(Before-and-after change records)

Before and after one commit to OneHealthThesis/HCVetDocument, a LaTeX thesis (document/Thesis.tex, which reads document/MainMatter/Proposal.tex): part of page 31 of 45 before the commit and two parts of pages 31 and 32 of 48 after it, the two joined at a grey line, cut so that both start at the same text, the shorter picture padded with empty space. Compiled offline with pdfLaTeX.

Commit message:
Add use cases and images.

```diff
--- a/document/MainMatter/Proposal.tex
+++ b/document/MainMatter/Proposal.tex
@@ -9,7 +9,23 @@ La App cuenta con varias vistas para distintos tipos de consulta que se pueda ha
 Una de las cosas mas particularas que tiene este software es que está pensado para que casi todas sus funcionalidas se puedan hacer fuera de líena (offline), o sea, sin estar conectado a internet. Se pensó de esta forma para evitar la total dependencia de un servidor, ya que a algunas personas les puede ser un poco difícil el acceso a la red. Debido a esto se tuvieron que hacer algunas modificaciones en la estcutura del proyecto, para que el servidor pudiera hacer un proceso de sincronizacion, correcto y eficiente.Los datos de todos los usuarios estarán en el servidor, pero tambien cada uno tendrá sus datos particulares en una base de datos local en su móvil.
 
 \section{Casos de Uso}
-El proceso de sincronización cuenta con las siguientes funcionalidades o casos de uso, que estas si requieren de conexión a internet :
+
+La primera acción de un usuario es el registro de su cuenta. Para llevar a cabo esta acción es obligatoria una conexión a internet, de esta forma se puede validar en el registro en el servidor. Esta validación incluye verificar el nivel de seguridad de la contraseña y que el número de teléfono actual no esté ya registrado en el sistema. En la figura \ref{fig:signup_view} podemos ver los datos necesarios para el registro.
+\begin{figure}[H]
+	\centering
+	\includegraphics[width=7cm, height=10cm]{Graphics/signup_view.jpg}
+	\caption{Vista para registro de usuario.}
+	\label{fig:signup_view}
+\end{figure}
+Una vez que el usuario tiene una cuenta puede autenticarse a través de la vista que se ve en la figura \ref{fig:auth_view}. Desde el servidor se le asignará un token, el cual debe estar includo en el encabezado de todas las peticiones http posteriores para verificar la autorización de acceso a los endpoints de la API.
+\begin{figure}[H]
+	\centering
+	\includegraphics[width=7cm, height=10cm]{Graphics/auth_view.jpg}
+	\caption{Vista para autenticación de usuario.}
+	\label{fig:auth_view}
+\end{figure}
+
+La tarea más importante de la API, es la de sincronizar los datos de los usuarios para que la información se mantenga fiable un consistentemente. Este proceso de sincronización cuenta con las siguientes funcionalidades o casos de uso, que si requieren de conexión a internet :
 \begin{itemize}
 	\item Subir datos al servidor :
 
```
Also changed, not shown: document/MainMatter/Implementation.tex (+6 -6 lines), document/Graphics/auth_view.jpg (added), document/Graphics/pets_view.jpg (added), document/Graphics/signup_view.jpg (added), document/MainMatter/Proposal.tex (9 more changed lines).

* * *

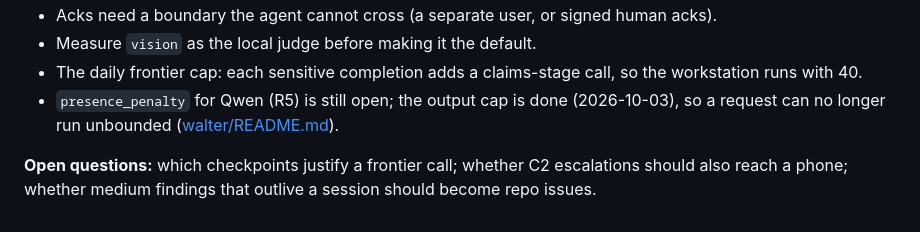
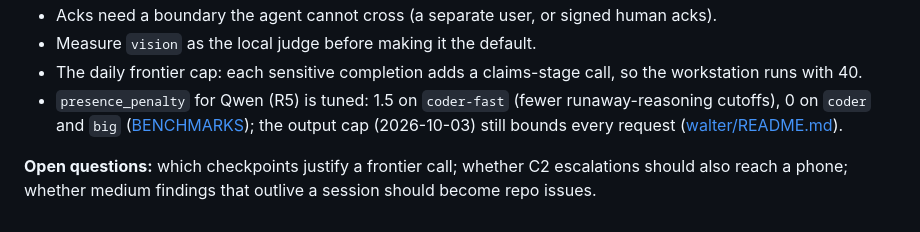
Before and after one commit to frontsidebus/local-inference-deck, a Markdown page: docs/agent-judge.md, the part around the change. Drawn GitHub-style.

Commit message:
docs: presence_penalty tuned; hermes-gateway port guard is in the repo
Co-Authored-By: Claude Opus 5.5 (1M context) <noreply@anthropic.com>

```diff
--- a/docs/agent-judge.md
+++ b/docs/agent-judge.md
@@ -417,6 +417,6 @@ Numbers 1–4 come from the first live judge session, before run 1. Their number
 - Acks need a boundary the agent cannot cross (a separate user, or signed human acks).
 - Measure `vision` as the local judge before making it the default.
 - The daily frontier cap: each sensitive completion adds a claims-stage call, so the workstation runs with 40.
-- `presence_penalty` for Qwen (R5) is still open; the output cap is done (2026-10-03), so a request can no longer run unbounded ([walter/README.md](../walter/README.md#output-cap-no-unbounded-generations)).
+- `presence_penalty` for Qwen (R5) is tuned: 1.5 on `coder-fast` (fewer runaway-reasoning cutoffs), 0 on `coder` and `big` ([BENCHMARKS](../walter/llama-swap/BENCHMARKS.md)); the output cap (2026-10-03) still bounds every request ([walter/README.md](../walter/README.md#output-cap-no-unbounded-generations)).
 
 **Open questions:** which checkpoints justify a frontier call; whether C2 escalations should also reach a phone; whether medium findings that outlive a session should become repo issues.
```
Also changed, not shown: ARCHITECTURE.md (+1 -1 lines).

### WHAT YOU HAVE TO DO
Report the number of lines above that contain the word "docs", and only that number.

### RESULT OF THIS TASK
4